(WHAT IS EXPECTED): The answer must consist of every line from the data that holds the string "thời".

^^^^

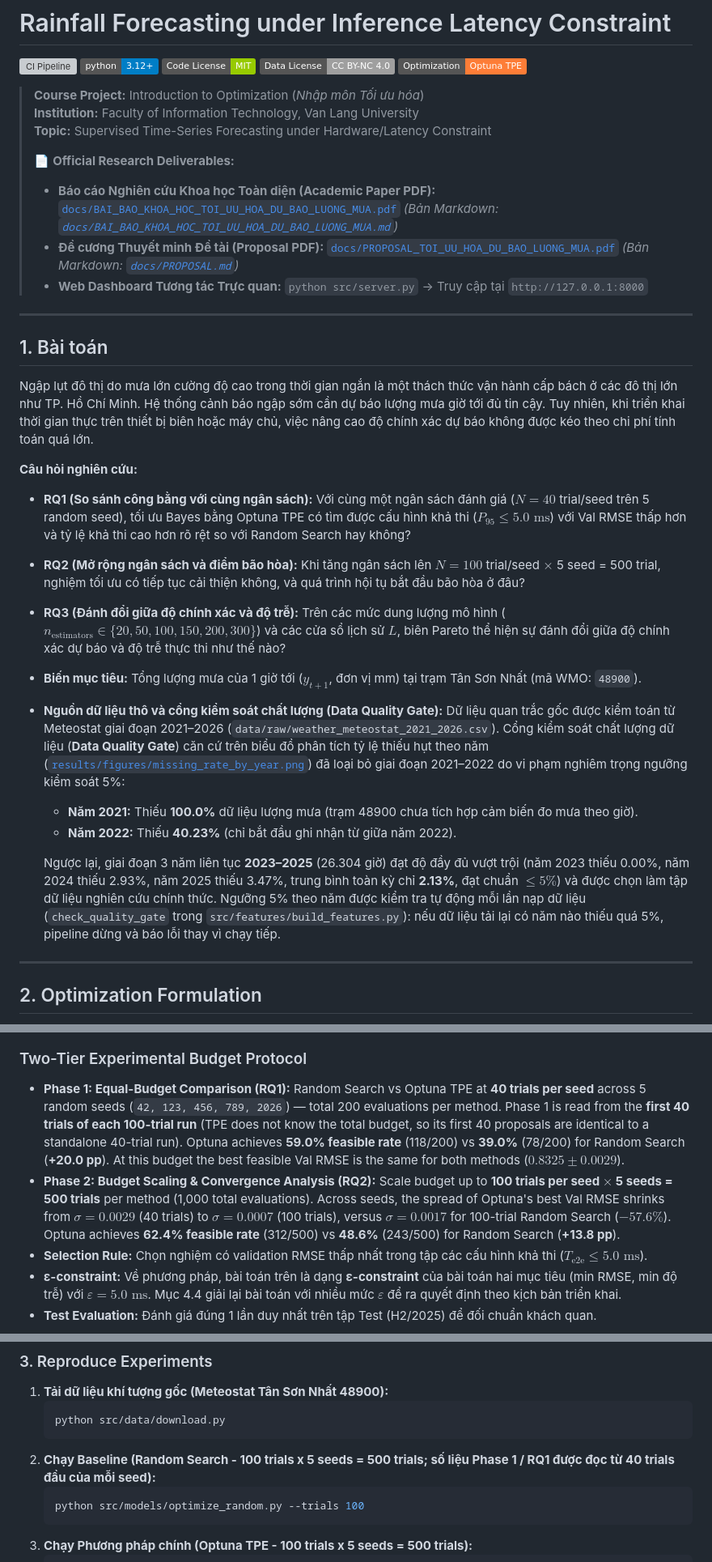
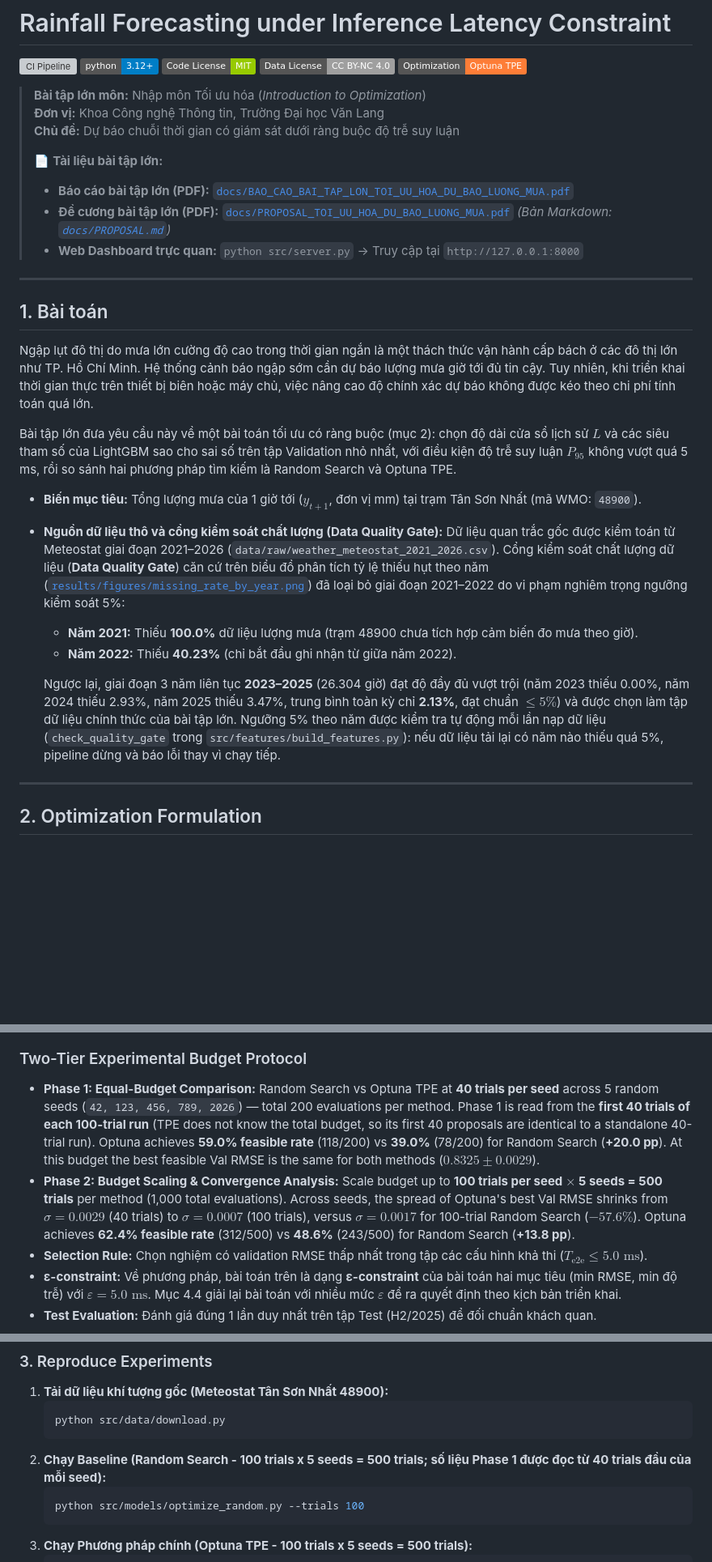
Before and after one commit to anky06-ky/rain-latency-optimization, a Markdown page: README.md, 3 parts joined by grey strips. Shown at 81% size. GitHub-like rendering; badges without logos; blank space fills up the shorter version; grey boxes are pictures that could not be loaded.

````diff
--- a/README.md
+++ b/README.md
@@ -6,14 +6,14 @@
 [![Data License: CC BY-NC 4.0](https://img.shields.io/badge/Data%20License-CC%20BY--NC%204.0-lightgrey.svg)](https://creativecommons.org/licenses/by-nc/4.0/)
 [![Optimization: Optuna TPE](https://img.shields.io/badge/Optimization-Optuna%20TPE-orange.svg)](https://optuna.org/)
 
-> **Course Project:** Introduction to Optimization (*Nhập môn Tối ưu hóa*)
-> **Institution:** Faculty of Information Technology, Van Lang University
-> **Topic:** Supervised Time-Series Forecasting under Hardware/Latency Constraint
+> **Bài tập lớn môn:** Nhập môn Tối ưu hóa (*Introduction to Optimization*)
+> **Đơn vị:** Khoa Công nghệ Thông tin, Trường Đại học Văn Lang
+> **Chủ đề:** Dự báo chuỗi thời gian có giám sát dưới ràng buộc độ trễ suy luận
 >
-> 📄 **Official Research Deliverables:**
-> * **Báo cáo Nghiên cứu Khoa học Toàn diện (Academic Paper PDF):** [`docs/BAI_BAO_KHOA_HOC_TOI_UU_HOA_DU_BAO_LUONG_MUA.pdf`](docs/BAI_BAO_KHOA_HOC_TOI_UU_HOA_DU_BAO_LUONG_MUA.pdf) *(Bản Markdown: [`docs/BAI_BAO_KHOA_HOC_TOI_UU_HOA_DU_BAO_LUONG_MUA.md`](docs/BAI_BAO_KHOA_HOC_TOI_UU_HOA_DU_BAO_LUONG_MUA.md))*
-> * **Đề cương Thuyết minh Đề tài (Proposal PDF):** [`docs/PROPOSAL_TOI_UU_HOA_DU_BAO_LUONG_MUA.pdf`](docs/PROPOSAL_TOI_UU_HOA_DU_BAO_LUONG_MUA.pdf) *(Bản Markdown: [`docs/PROPOSAL.md`](docs/PROPOSAL.md))*
-> * **Web Dashboard Tương tác Trực quan:** `python src/server.py` → Truy cập tại `http://127.0.0.1:8000`
+> 📄 **Tài liệu bài tập lớn:**
+> * **Báo cáo bài tập lớn (PDF):** [`docs/BAO_CAO_BAI_TAP_LON_TOI_UU_HOA_DU_BAO_LUONG_MUA.pdf`](docs/BAO_CAO_BAI_TAP_LON_TOI_UU_HOA_DU_BAO_LUONG_MUA.pdf)
+> * **Đề cương bài tập lớn (PDF):** [`docs/PROPOSAL_TOI_UU_HOA_DU_BAO_LUONG_MUA.pdf`](docs/PROPOSAL_TOI_UU_HOA_DU_BAO_LUONG_MUA.pdf) *(Bản Markdown: [`docs/PROPOSAL.md`](docs/PROPOSAL.md))*
+> * **Web Dashboard trực quan:** `python src/server.py` → Truy cập tại `http://127.0.0.1:8000`
 
 ---
 
@@ -21,10 +21,7 @@
 
 Ngập lụt đô thị do mưa lớn cường độ cao trong thời gian ngắn là một thách thức vận hành cấp bách ở các đô thị lớn như TP. Hồ Chí Minh. Hệ thống cảnh báo ngập sớm cần dự báo lượng mưa giờ tới đủ tin cậy. Tuy nhiên, khi triển khai thời gian thực trên thiết bị biên hoặc máy chủ, việc nâng cao độ chính xác dự báo không được kéo theo chi phí tính toán quá lớn.
 
-**Câu hỏi nghiên cứu:**
-* **RQ1 (So sánh công bằng với cùng ngân sách):** Với cùng một ngân sách đánh giá ($N = 40$ trial/seed trên 5 random seed), tối ưu Bayes bằng Optuna TPE có tìm được cấu hình khả thi ($P_{95} \le 5.0\text{ ms}$) với Val RMSE thấp hơn và tỷ lệ khả thi cao hơn rõ rệt so với Random Search hay không?
-* **RQ2 (Mở rộng ngân sách và điểm bão hòa):** Khi tăng ngân sách lên $N = 100$ trial/seed $\times$ 5 seed = 500 trial, nghiệm tối ưu có tiếp tục cải thiện không, và quá trình hội tụ bắt đầu bão hòa ở đâu?
-* **RQ3 (Đánh đổi giữa độ chính xác và độ trễ):** Trên các mức dung lượng mô hình ($n_{\text{estimators}} \in \{20, 50, 100, 150, 200, 300\}$) và các cửa sổ lịch sử $L$, biên Pareto thể hiện sự đánh đổi giữa độ chính xác dự báo và độ trễ thực thi như thế nào?
+Bài tập lớn đưa yêu cầu này về một bài toán tối ưu có ràng buộc (mục 2): chọn độ dài cửa sổ lịch sử $L$ và các siêu tham số của LightGBM sao cho sai số trên tập Validation nhỏ nhất, với điều kiện độ trễ suy luận $P_{95}$ không vượt quá 5 ms, rồi so sánh hai phương pháp tìm kiếm là Random Search và Optuna TPE.
 
 * **Biến mục tiêu:** Tổng lượng mưa của 1 giờ tới ($y_{t+1}$, đơn vị mm) tại trạm Tân Sơn Nhất (mã WMO: `48900`).
 * **Nguồn dữ liệu thô và cổng kiểm soát chất lượng (Data Quality Gate):**
@@ -32,7 +29,7 @@ Ngập lụt đô thị do mưa lớn cường độ cao trong thời gian ngắ
   - **Năm 2021:** Thiếu **100.0%** dữ liệu lượng mưa (trạm 48900 chưa tích hợp cảm biến đo mưa theo giờ).
   - **Năm 2022:** Thiếu **40.23%** (chỉ bắt đầu ghi nhận từ giữa năm 2022).
 
-  Ngược lại, giai đoạn 3 năm liên tục **2023–2025** (26.304 giờ) đạt độ đầy đủ vượt trội (năm 2023 thiếu 0.00%, năm 2024 thiếu 2.93%, năm 2025 thiếu 3.47%, trung bình toàn kỳ chỉ **2.13%**, đạt chuẩn $\le 5\%$) và được chọn làm tập dữ liệu nghiên cứu chính thức. Ngưỡng 5% theo năm được kiểm tra tự động mỗi lần nạp dữ liệu (`check_quality_gate` trong `src/features/build_features.py`): nếu dữ liệu tải lại có năm nào thiếu quá 5%, pipeline dừng và báo lỗi thay vì chạy tiếp.
+  Ngược lại, giai đoạn 3 năm liên tục **2023–2025** (26.304 giờ) đạt độ đầy đủ vượt trội (năm 2023 thiếu 0.00%, năm 2024 thiếu 2.93%, năm 2025 thiếu 3.47%, trung bình toàn kỳ chỉ **2.13%**, đạt chuẩn $\le 5\%$) và được chọn làm tập dữ liệu chính thức của bài tập lớn. Ngưỡng 5% theo năm được kiểm tra tự động mỗi lần nạp dữ liệu (`check_quality_gate` trong `src/features/build_features.py`): nếu dữ liệu tải lại có năm nào thiếu quá 5%, pipeline dừng và báo lỗi thay vì chạy tiếp.
 
 ---
 
@@ -70,8 +67,8 @@ $$T_{\text{e2e}} = T_{\text{feature\_transform}}(L) + T_{\text{predict}}(\theta)
 * **Đo lường đa lượt (Multi-run Stability):** Mô hình champion được đo lường qua 5 phiên độc lập (mỗi phiên 100 lần lặp sau 20 lần warmup) và báo cáo giá trị trung vị (median) cùng khoảng dao động $[\min, \max]$. Với giao thức `deploy`, bộ thu gom rác (GC) của Python được tạm dừng trong vòng đo (giống `timeit`) để loại nhiễu GC khỏi đuôi $P_{95}$.
 
 ### Two-Tier Experimental Budget Protocol
-* **Phase 1: Equal-Budget Comparison (RQ1):** Random Search vs Optuna TPE at **40 trials per seed** across 5 random seeds (`42, 123, 456, 789, 2026`) — total 200 evaluations per method. Phase 1 is read from the **first 40 trials of each 100-trial run** (TPE does not know the total budget, so its first 40 proposals are identical to a standalone 40-trial run). Optuna achieves **59.0% feasible rate** (118/200) vs **39.0%** (78/200) for Random Search (**+20.0 pp**). At this budget the best feasible Val RMSE is the same for both methods ($0.8325 \pm 0.0029$).
-* **Phase 2: Budget Scaling & Convergence Analysis (RQ2):** Scale budget up to **100 trials per seed $\times$ 5 seeds = 500 trials** per method (1,000 total evaluations). Across seeds, the spread of Optuna's best Val RMSE shrinks from $\sigma = 0.0029$ (40 trials) to $\sigma = 0.0007$ (100 trials), versus $\sigma = 0.0017$ for 100-trial Random Search ($-57.6\%$). Optuna achieves **62.4% feasible rate** (312/500) vs **48.6%** (243/500) for Random Search (**+13.8 pp**).
+* **Phase 1: Equal-Budget Comparison:** Random Search vs Optuna TPE at **40 trials per seed** across 5 random seeds (`42, 123, 456, 789, 2026`) — total 200 evaluations per method. Phase 1 is read from the **first 40 trials of each 100-trial run** (TPE does not know the total budget, so its first 40 proposals are identical to a standalone 40-trial run). Optuna achieves **59.0% feasible rate** (118/200) vs **39.0%** (78/200) for Random Search (**+20.0 pp**). At this budget the best feasible Val RMSE is the same for both methods ($0.8325 \pm 0.0029$).
+* **Phase 2: Budget Scaling & Convergence Analysis:** Scale budget up to **100 trials per seed $\times$ 5 seeds = 500 trials** per method (1,000 total evaluations). Across seeds, the spread of Optuna's best Val RMSE shrinks from $\sigma = 0.0029$ (40 trials) to $\sigma = 0.0007$ (100 trials), versus $\sigma = 0.0017$ for 100-trial Random Search ($-57.6\%$). Optuna achieves **62.4% feasible rate** (312/500) vs **48.6%** (243/500) for Random Search (**+13.8 pp**).
 * **Selection Rule:** Chọn nghiệm có validation RMSE thấp nhất trong tập các cấu hình khả thi ($T_{\text{e2e}} \le 5.0\text{ ms}$).
 * **ε-constraint:** Về phương pháp, bài toán trên là dạng **ε-constraint** của bài toán hai mục tiêu (min RMSE, min độ trễ) với $\varepsilon = 5.0\text{ ms}$. Mục 4.4 giải lại bài toán với nhiều mức $\varepsilon$ để ra quyết định theo kịch bản triển khai.
 * **Test Evaluation:** Đánh giá đúng 1 lần duy nhất trên tập Test (H2/2025) để đối chuẩn khách quan.
@@ -233,7 +230,7 @@ pip install -r requirements.txt
    ```bash
    python src/data/download.py
    ```
-2. **Chạy Baseline (Random Search - 100 trials x 5 seeds = 500 trials; số liệu Phase 1 / RQ1 được đọc từ 40 trials đầu của mỗi seed):**
+2. **Chạy Baseline (Random Search - 100 trials x 5 seeds = 500 trials; số liệu Phase 1 được đọc từ 40 trials đầu của mỗi seed):**
    ```bash
    python src/models/optimize_random.py --trials 100
    ```
````
Also changed, not shown: other parts of README.md (+5 -5 lines), docs/BAI_BAO_KHOA_HOC_TOI_UU_HOA_DU_BAO_LUONG_MUA.md (deleted, +0 -284 lines), results/figures/convergence_comparison.png, 8 other files.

^^^^

(OUTPUT BELOW):
+> **Chủ đề:** Dự báo chuỗi thời gian có giám sát dưới ràng buộc độ trễ suy luận
 Ngập lụt đô thị do mưa lớn cường độ cao trong thời gian ngắn là một thách thức vận hành cấp bách ở các đô thị lớn như TP. Hồ Chí Minh. Hệ thống cảnh báo ngập sớm cần dự báo lượng mưa giờ tới đủ tin cậy. Tuy nhiên, khi triển khai thời gian thực trên thiết bị biên hoặc máy chủ, việc nâng cao độ chính xác dự báo không được kéo theo chi phí tính toán quá lớn.
@@ -32,7 +29,7 @@ Ngập lụt đô thị do mưa lớn cường độ cao trong thời gian ngắ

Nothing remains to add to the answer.